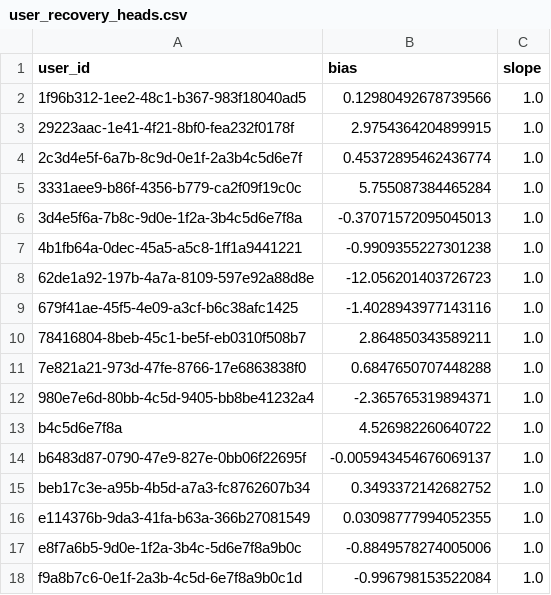
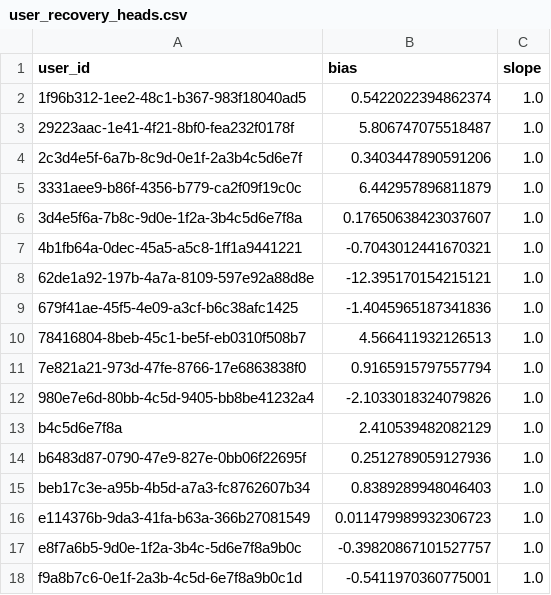
Before and after one commit to humzah-malik/RecoverTrack, a CSV file: backend/user_recovery_heads.csv, drawn as a sheet.

```diff
--- a/backend/user_recovery_heads.csv
+++ b/backend/user_recovery_heads.csv
@@ -1,18 +1,18 @@
 user_id,bias,slope
-1f96b312-1ee2-48c1-b367-983f18040ad5,0.12980492678739566,1.0
-29223aac-1e41-4f21-8bf0-fea232f0178f,2.9754364204899915,1.0
-2c3d4e5f-6a7b-8c9d-0e1f-2a3b4c5d6e7f,0.45372895462436774,1.0
-3331aee9-b86f-4356-b779-ca2f09f19c0c,5.755087384465284,1.0
-3d4e5f6a-7b8c-9d0e-1f2a-3b4c5d6e7f8a,-0.37071572095045013,1.0
-4b1fb64a-0dec-45a5-a5c8-1ff1a9441221,-0.9909355227301238,1.0
-62de1a92-197b-4a7a-8109-597e92a88d8e,-12.056201403726723,1.0
-679f41ae-45f5-4e09-a3cf-b6c38afc1425,-1.4028943977143116,1.0
-78416804-8beb-45c1-be5f-eb0310f508b7,2.864850343589211,1.0
-7e821a21-973d-47fe-8766-17e6863838f0,0.6847650707448288,1.0
-980e7e6d-80bb-4c5d-9405-bb8be41232a4,-2.365765319894371,1.0
-b4c5d6e7f8a,4.526982260640722,1.0
-b6483d87-0790-47e9-827e-0bb06f22695f,-0.005943454676069137,1.0
-beb17c3e-a95b-4b5d-a7a3-fc8762607b34,0.3493372142682752,1.0
-e114376b-9da3-41fa-b63a-366b27081549,0.03098777994052355,1.0
-e8f7a6b5-9d0e-1f2a-3b4c-5d6e7f8a9b0c,-0.8849578274005006,1.0
-f9a8b7c6-0e1f-2a3b-4c5d-6e7f8a9b0c1d,-0.996798153522084,1.0
+1f96b312-1ee2-48c1-b367-983f18040ad5,0.5422022394862374,1.0
+29223aac-1e41-4f21-8bf0-fea232f0178f,5.806747075518487,1.0
+2c3d4e5f-6a7b-8c9d-0e1f-2a3b4c5d6e7f,0.3403447890591206,1.0
+3331aee9-b86f-4356-b779-ca2f09f19c0c,6.442957896811879,1.0
+3d4e5f6a-7b8c-9d0e-1f2a-3b4c5d6e7f8a,0.17650638423037607,1.0
+4b1fb64a-0dec-45a5-a5c8-1ff1a9441221,-0.7043012441670321,1.0
+62de1a92-197b-4a7a-8109-597e92a88d8e,-12.395170154215121,1.0
+679f41ae-45f5-4e09-a3cf-b6c38afc1425,-1.4045965187341836,1.0
+78416804-8beb-45c1-be5f-eb0310f508b7,4.566411932126513,1.0
+7e821a21-973d-47fe-8766-17e6863838f0,0.9165915797557794,1.0
+980e7e6d-80bb-4c5d-9405-bb8be41232a4,-2.1033018324079826,1.0
+b4c5d6e7f8a,2.410539482082129,1.0
+b6483d87-0790-47e9-827e-0bb06f22695f,0.2512789059127936,1.0
+beb17c3e-a95b-4b5d-a7a3-fc8762607b34,0.8389289948046403,1.0
+e114376b-9da3-41fa-b63a-366b27081549,0.011479989932306723,1.0
+e8f7a6b5-9d0e-1f2a-3b4c-5d6e7f8a9b0c,-0.39820867101527757,1.0
+f9a8b7c6-0e1f-2a3b-4c5d-6e7f8a9b0c1d,-0.5411970360775001,1.0
```
Also changed, not shown: 7 other files.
——————
Wherever a line of the records above contains the string "backend", copy that line out.

**COMPLETED EXERCISE:**
Before and after one commit to humzah-malik/RecoverTrack, a CSV file: backend/user_recovery_heads.csv, drawn as a sheet.
--- a/backend/user_recovery_heads.csv
+++ b/backend/user_recovery_heads.csv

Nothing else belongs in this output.